4

Heart Disease Data

▶ Predict heart disease and explain the relationship between height,

cigarette usage and heart disease.

▶ For the same height and cigs, both outcomes occur. So we model the

probability of getting heart disease P(Y = 1 | X ) rather than Y itself

Figure: Interleaved histograms of the distribution of heights and cigarette usage for

men with and without heart disease.

5

Logistic Regression

Logistic regression defines the probability mass function:

P(Y = 1 | X) = exp(β

⊤X)

1 + exp(β⊤X)

which implies that

P(Y = 0 | X) = 1− P(Y = 1 | X) = 1

1 + exp(β⊤X)

where X is a (p + 1)-dim. vector with X0 ≡ 1, and β0 is the intercept

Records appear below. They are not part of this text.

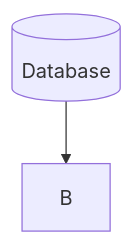
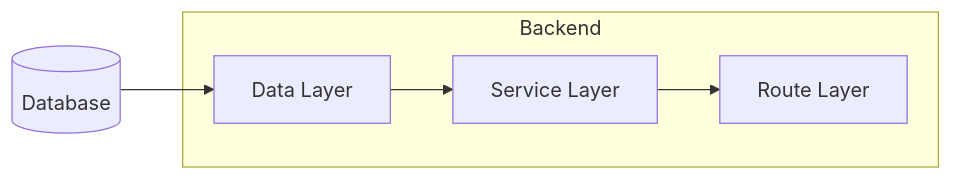
The diagram in projects/ARCHITECTURE_OVERVIEW.md (PhucNChau/books-reading-track), drawn with Mermaid before and after one commit.

Commit message:
Modify graph in arch notes.

````diff
--- a/projects/ARCHITECTURE_OVERVIEW.md
+++ b/projects/ARCHITECTURE_OVERVIEW.md
@@ -7,6 +7,10 @@
 ```mermaid
-flowchart TD;
-    A@{ shape: cyl, label: "Database" }-->B;
+flowchart LR;
+    A@{ shape: cyl, label: "Database" }-->B[Data Layer];
+    subgraph Backend
+        B-->C[Service Layer];
+        C-->D[Route Layer];
+    end
 
 
 ```
````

6

Logistic Regression

This plot shows P(Y = 1 | X) and P(Y = 0 | X), plotted as functions of β⊤X

7

Logistic Regression

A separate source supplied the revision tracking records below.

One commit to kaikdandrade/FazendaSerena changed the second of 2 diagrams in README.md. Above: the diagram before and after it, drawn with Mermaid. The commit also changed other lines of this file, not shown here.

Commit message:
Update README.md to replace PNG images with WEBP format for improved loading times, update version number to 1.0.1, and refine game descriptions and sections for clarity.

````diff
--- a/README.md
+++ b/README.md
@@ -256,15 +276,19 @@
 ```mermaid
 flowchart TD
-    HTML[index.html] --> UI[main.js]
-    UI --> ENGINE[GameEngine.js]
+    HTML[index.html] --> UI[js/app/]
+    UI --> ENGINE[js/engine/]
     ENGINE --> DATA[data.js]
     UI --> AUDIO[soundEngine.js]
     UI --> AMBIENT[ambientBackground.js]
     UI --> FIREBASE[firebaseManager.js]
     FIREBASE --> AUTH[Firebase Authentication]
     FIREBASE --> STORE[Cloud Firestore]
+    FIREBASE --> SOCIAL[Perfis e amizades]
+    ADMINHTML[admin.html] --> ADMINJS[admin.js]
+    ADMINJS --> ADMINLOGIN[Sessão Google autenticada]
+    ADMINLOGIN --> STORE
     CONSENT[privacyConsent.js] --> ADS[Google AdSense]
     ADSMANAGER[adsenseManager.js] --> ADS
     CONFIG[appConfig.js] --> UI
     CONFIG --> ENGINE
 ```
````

▶ The logit function

logit(x) = log

(

x

1− x

)

maps the unit interval (0, 1) to the entire real line (−∞,∞)

▶ The inverse logit function, or expit function

expit(x) = logit−1(x) =

exp(x)

1 + exp(x)

maps the real line to the unit interval

▶ In logistic regression, the inverse logit function is used to map the linear

predictor β⊤X to a probability of Y = 1:

P(Y = 1 | X) = logit−1(β⊤X)

8

Logistic Regression

Geometric interpretation: a logistic regression fit based on two predictors can

be represented by a S-shape surface in the 3D space

9

Logistic Regression

▶ The linear predictor in logistic regression is the conditional log odds:

log

[

P(Y = 1 | X)

P(Y = 0 | X)

]

= β⊤X = β0 + β1X1 + · · ·+ βpXp

▶ Interpret logistic regression: a one unit increase in Xj results in a change

of βj in the (conditional) log odds

▶ Or: a one unit increase in Xj results in a multiplicative change of exp(βj)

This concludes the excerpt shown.